• [WHAT YOU NEED TO DO] Print the records below exactly. Omit every picture.
━━━ TASK MATERIAL ━━━
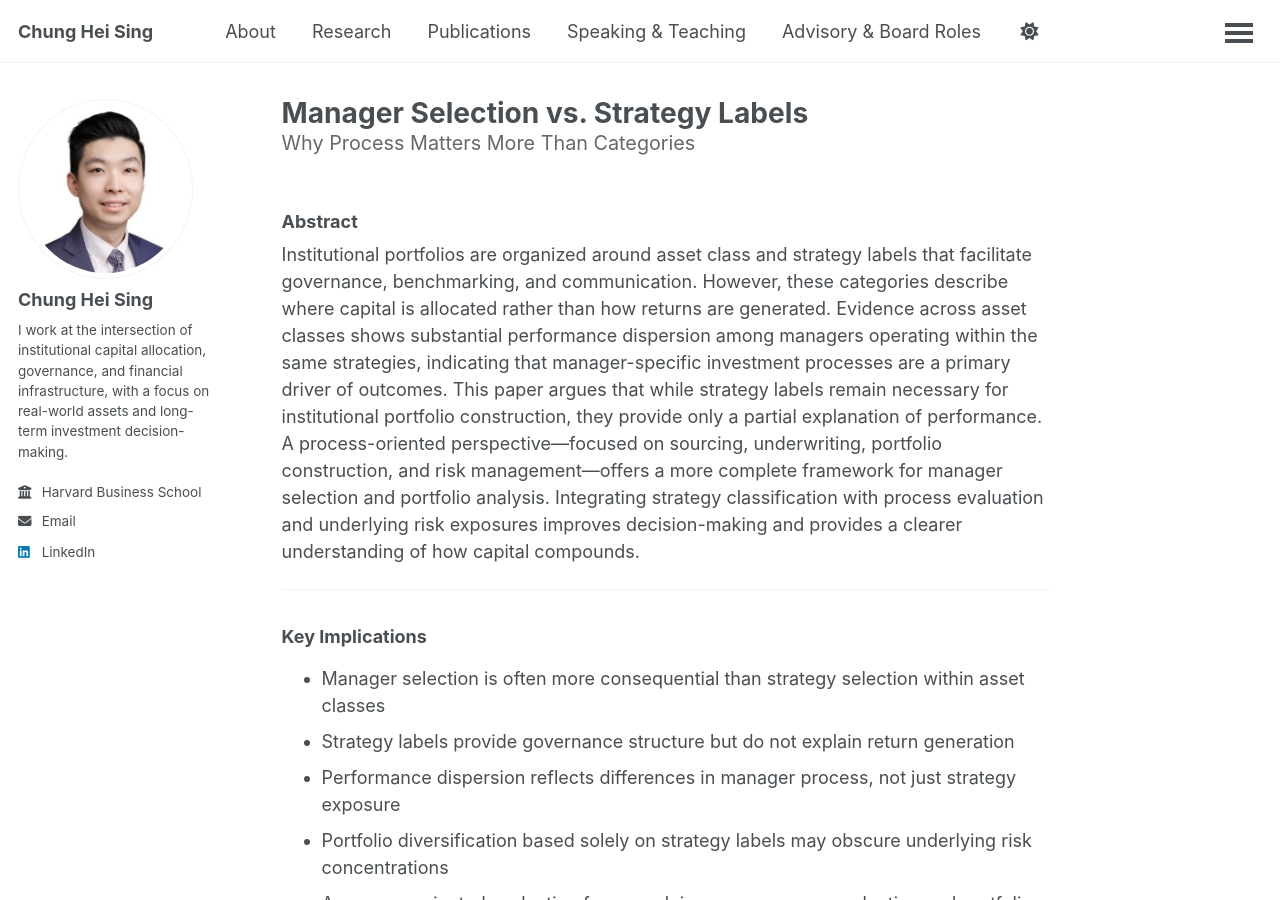
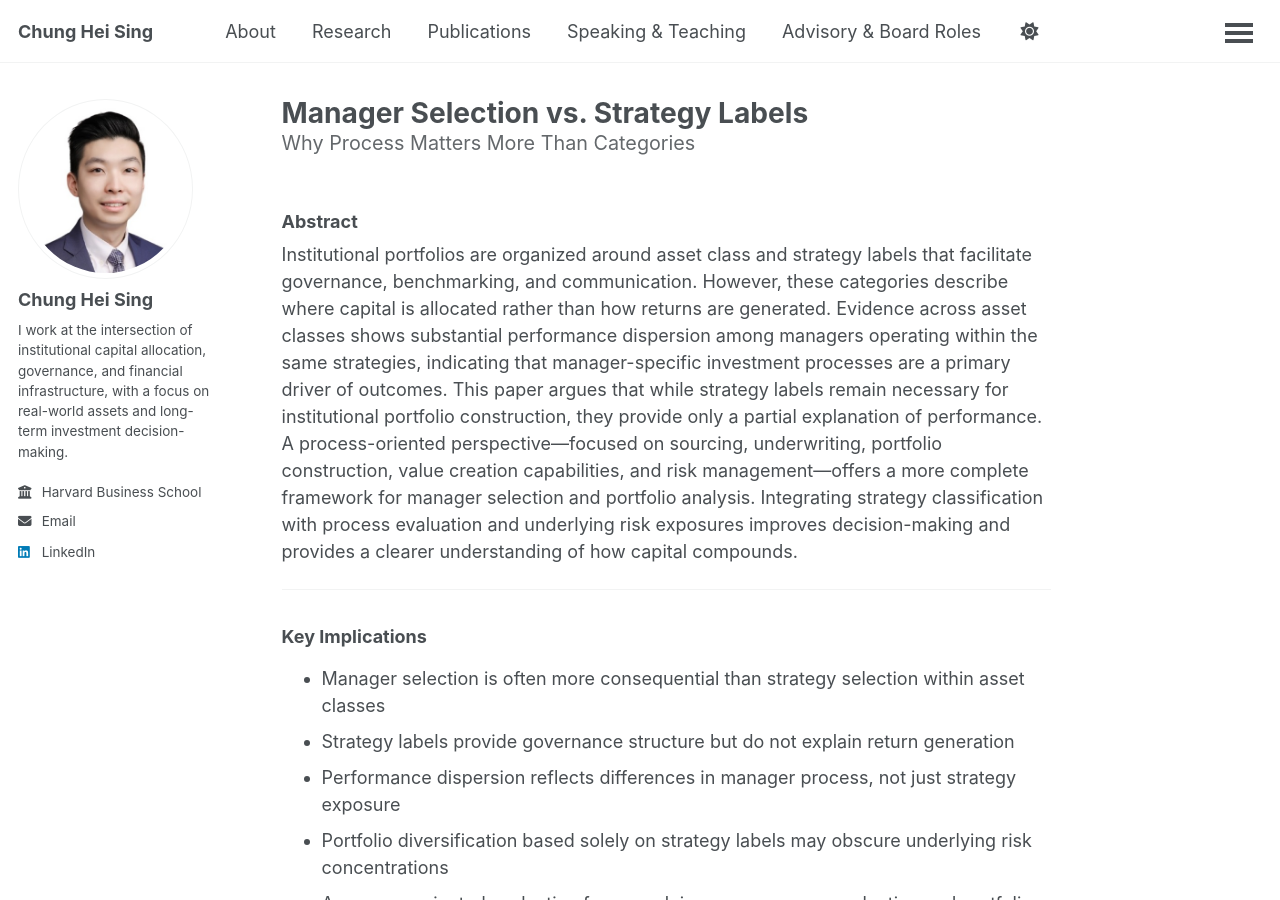
Before and after one commit to chungheising/chungheising.github.io, a Jekyll site: the page built from _publications/2023_05_manager_selection_vs_strategy_labels.md, in a window 1280 px wide and 900 px high. Built offline with Jekyll 4.4.1, drawn with Linux system fonts in a browser that asks for light colours; a script bundle is joined from its source files by our own code; library files that are not in the unit come from our copies.

Commit message:
Update 2023_05_manager_selection_vs_strategy_labels.md

```diff
--- a/_publications/2023_05_manager_selection_vs_strategy_labels.md
+++ b/_publications/2023_05_manager_selection_vs_strategy_labels.md
@@ -14,7 +14,7 @@ citation: "Sing, C. H. (2023). Manager selection vs strategy labels: Why process
 
 ### Abstract
 
-Institutional portfolios are organized around asset class and strategy labels that facilitate governance, benchmarking, and communication. However, these categories describe where capital is allocated rather than how returns are generated. Evidence across asset classes shows substantial performance dispersion among managers operating within the same strategies, indicating that manager-specific investment processes are a primary driver of outcomes. This paper argues that while strategy labels remain necessary for institutional portfolio construction, they provide only a partial explanation of performance. A process-oriented perspective—focused on sourcing, underwriting, portfolio construction, and risk management—offers a more complete framework for manager selection and portfolio analysis. Integrating strategy classification with process evaluation and underlying risk exposures improves decision-making and provides a clearer understanding of how capital compounds.
+Institutional portfolios are organized around asset class and strategy labels that facilitate governance, benchmarking, and communication. However, these categories describe where capital is allocated rather than how returns are generated. Evidence across asset classes shows substantial performance dispersion among managers operating within the same strategies, indicating that manager-specific investment processes are a primary driver of outcomes. This paper argues that while strategy labels remain necessary for institutional portfolio construction, they provide only a partial explanation of performance. A process-oriented perspective—focused on sourcing, underwriting, portfolio construction, value creation capabilities, and risk management—offers a more complete framework for manager selection and portfolio analysis. Integrating strategy classification with process evaluation and underlying risk exposures improves decision-making and provides a clearer understanding of how capital compounds.
 
 ---
 
```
━━━
• [SOLUTION]
Before and after one commit to chungheising/chungheising.github.io, a Jekyll site: the page built from _publications/2023_05_manager_selection_vs_strategy_labels.md, in a window 1280 px wide and 900 px high. Built offline with Jekyll 4.4.1, drawn with Linux system fonts in a browser that asks for light colours; a script bundle is joined from its source files by our own code; library files that are not in the unit come from our copies.

Commit message:
Update 2023_05_manager_selection_vs_strategy_labels.md

```diff
--- a/_publications/2023_05_manager_selection_vs_strategy_labels.md
+++ b/_publications/2023_05_manager_selection_vs_strategy_labels.md
@@ -14,7 +14,7 @@ citation: "Sing, C. H. (2023). Manager selection vs strategy labels: Why process
 
 ### Abstract
 
-Institutional portfolios are organized around asset class and strategy labels that facilitate governance, benchmarking, and communication. However, these categories describe where capital is allocated rather than how returns are generated. Evidence across asset classes shows substantial performance dispersion among managers operating within the same strategies, indicating that manager-specific investment processes are a primary driver of outcomes. This paper argues that while strategy labels remain necessary for institutional portfolio construction, they provide only a partial explanation of performance. A process-oriented perspective—focused on sourcing, underwriting, portfolio construction, and risk management—offers a more complete framework for manager selection and portfolio analysis. Integrating strategy classification with process evaluation and underlying risk exposures improves decision-making and provides a clearer understanding of how capital compounds.
+Institutional portfolios are organized around asset class and strategy labels that facilitate governance, benchmarking, and communication. However, these categories describe where capital is allocated rather than how returns are generated. Evidence across asset classes shows substantial performance dispersion among managers operating within the same strategies, indicating that manager-specific investment processes are a primary driver of outcomes. This paper argues that while strategy labels remain necessary for institutional portfolio construction, they provide only a partial explanation of performance. A process-oriented perspective—focused on sourcing, underwriting, portfolio construction, value creation capabilities, and risk management—offers a more complete framework for manager selection and portfolio analysis. Integrating strategy classification with process evaluation and underlying risk exposures improves decision-making and provides a clearer understanding of how capital compounds.
 
 ---
 
```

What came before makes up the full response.